Conflict among friends is high when children are between 3 and 4 years of age. Young preschoolers often express more anger and hostility towards their friends than other peers and sometimes use aggressive actions or verbal assaults. This increase in conflict can be attributed to the fact that friends spend more time together. Even though they are engaged in more conflict, the conflict is usually resolved in a controlled fashion, with less aggression than conflicts among non-friends. Conflicts are also resolved with more equal outcomes among friends. For example, when three-year-old Chayton was playing at the park with his sand bucket and dump truck, another peer who he sometimes played with in the community came and started playing beside him. They started building a road together without any verbal communication. After about 30 minutes, the other child took Chayton’s truck and started pushing it on the newly built road, Chayton pushed the boy, grabbed his truck and said “No! That’s mine!” The other boy started crying and the parents of both children immediately intervened.

Around age 5, preschoolers’ increasing awareness of other people’s thoughts and feelings leads to more mature problem solving skills.
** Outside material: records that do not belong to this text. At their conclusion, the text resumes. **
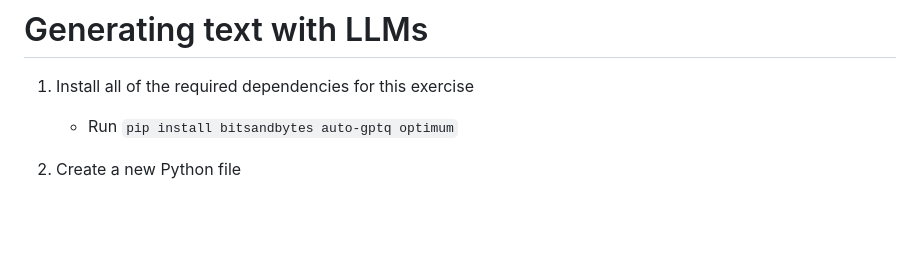
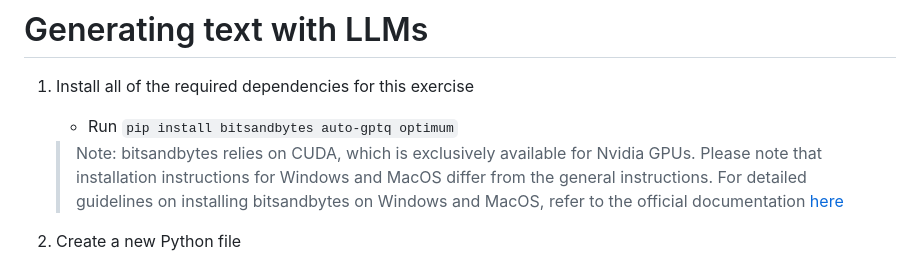
Before and after one commit to MatheusDaros/AI-Bootcamp, a Markdown page: Lesson-02/project/02-Text-Generation.md, the part around one of its changes. GitHub-like rendering; blank space fills up the shorter version.

Commit message:
docs: bitsandbytes note

```diff
--- a/Lesson-02/project/02-Text-Generation.md
+++ b/Lesson-02/project/02-Text-Generation.md
@@ -2,6 +2,9 @@
 
 1. Install all of the required dependencies for this exercise
    * Run `pip install bitsandbytes auto-gptq optimum`
+
+    >Note: bitsandbytes relies on CUDA, which is exclusively available for Nvidia GPUs. Please note that installation instructions for Windows and MacOS differ from the general instructions. For detailed guidelines on installing bitsandbytes on Windows and MacOS, refer to the official documentation [here](https://huggingface.co/docs/bitsandbytes/installation)
+
 2. Create a new Python file
    * Create a new file in your favorite code editor or simply run `touch <filename>.py` in your terminal (Linux/MacOS) or `type nul > <filename>.py` in your terminal (Windows)
      * Remember to replace `<filename>` with the name of your file
```
Also changed, not shown: other parts of Lesson-02/project/02-Text-Generation.md (+1 -1 lines).
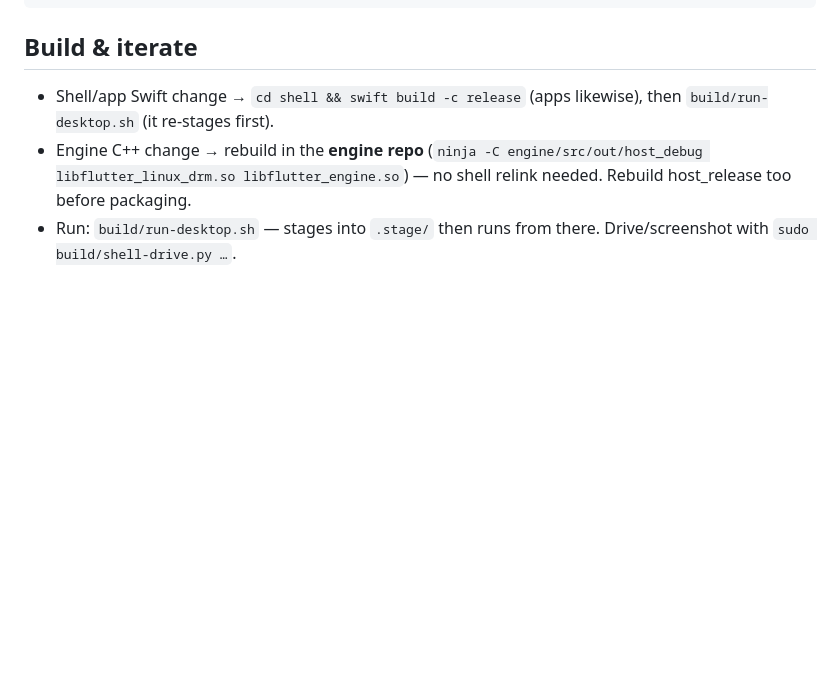
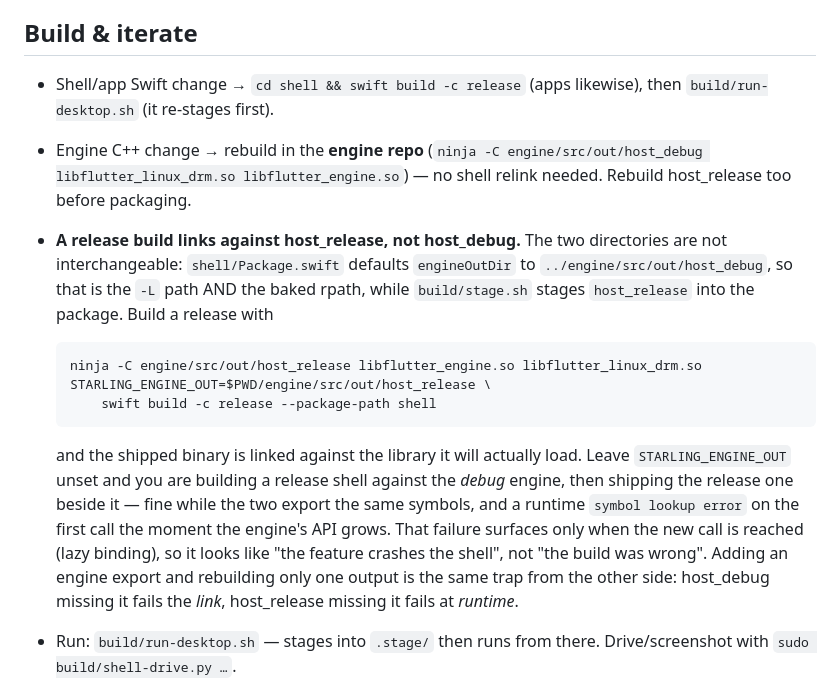
Before and after one commit to lin72h/starling, a Markdown page: CLAUDE.md, the part around the change. Rendered like a GitHub page; blank space fills up the shorter version.

Commit message:
docs: a release build must link against host_release, and nothing says so
shell/Package.swift defaults engineOutDir to engine/src/out/host_debug —
that is the -L path and the baked rpath — while build/stage.sh packages
host_release. So the default `swift build -c release` links a release
shell against the DEBUG engine and then ships the release one beside it.
Harmless while both export the same symbols; the moment the engine's API
grows it is a runtime `symbol lookup error` on the first call to the new
function, which reads as "the feature crashes the shell" rather than "the
build was wrong" because lazy binding defers it to the call site.

This bit twice in one session — once as a link failure (host_debug not
rebuilt after adding an export) and once as that runtime error (only the
small lib deployed). Document the release invocation, both directions of
the trap, and why the runtime one is the nastier of the two.

Co-Authored-By: Claude Opus 5 <noreply@anthropic.com>
Claude-Session: https://claude.ai/code/session_01SRKD83S2yqs3Drs12Gby9J

```diff
--- a/CLAUDE.md
+++ b/CLAUDE.md
@@ -51,6 +51,26 @@ docs/plans/    design notes, including standalone-sdk.md — the framework's
 - Engine C++ change → rebuild in the **engine repo** (`ninja -C engine/src/out/host_debug
   libflutter_linux_drm.so libflutter_engine.so`) — no shell relink needed.
   Rebuild host_release too before packaging.
+- **A release build links against host_release, not host_debug.** The two
+  directories are not interchangeable: `shell/Package.swift` defaults
+  `engineOutDir` to `../engine/src/out/host_debug`, so that is the `-L` path
+  AND the baked rpath, while `build/stage.sh` stages `host_release` into the
+  package. Build a release with
+
+      ninja -C engine/src/out/host_release libflutter_engine.so libflutter_linux_drm.so
+      STARLING_ENGINE_OUT=$PWD/engine/src/out/host_release \
+          swift build -c release --package-path shell
+
+  and the shipped binary is linked against the library it will actually load.
+  Leave `STARLING_ENGINE_OUT` unset and you are building a release shell
+  against the *debug* engine, then shipping the release one beside it — fine
+  while the two export the same symbols, and a runtime `symbol lookup error`
+  on the first call the moment the engine's API grows. That failure surfaces
+  only when the new call is reached (lazy binding), so it looks like "the
+  feature crashes the shell", not "the build was wrong". Adding an engine
+  export and rebuilding only one output is the same trap from the other side:
+  host_debug missing it fails the *link*, host_release missing it fails at
+  *runtime*.
 - Run: `build/run-desktop.sh` — stages into `.stage/` then runs from there.
   Drive/screenshot with `sudo build/shell-drive.py …`.
 - Package: `build/package-desktop.sh` → .deb. It consumes `build/stage.sh`, which
```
These skills help older preschoolers resolve conflict with more frequent uses of compromise and in some cases conciliation. Five-year-olds also begin to engage in behaviours and actions characteristic of mature friendships such demonstrating concern for their friend’s feelings, displaying affection and the need for approval. These older preschoolers are also able to understand that their point of view may be different from their peer’s.

It is important to note that not all preschoolers have close intimate friends at this time in their lives. Many preschoolers are content being sociable with a large group of peers and have not yet developed individual friendships. Still others have not yet been exposed to multiple children and therefore have not had the opportunity to develop the bounds of friendship.

Jelen, M. & Smith, V. (2008). Parent/Caregiver Narrative: Social and Emotional Development (37-60 Months). In L.M. Phillips (Ed.), Handbook of language and literacy development: A Roadmap from 0 – 60 Months. [online], pp. 1 - 9. London, ON: Canadian Language and Literacy Research Network. Available at: Handbook of language and literacy development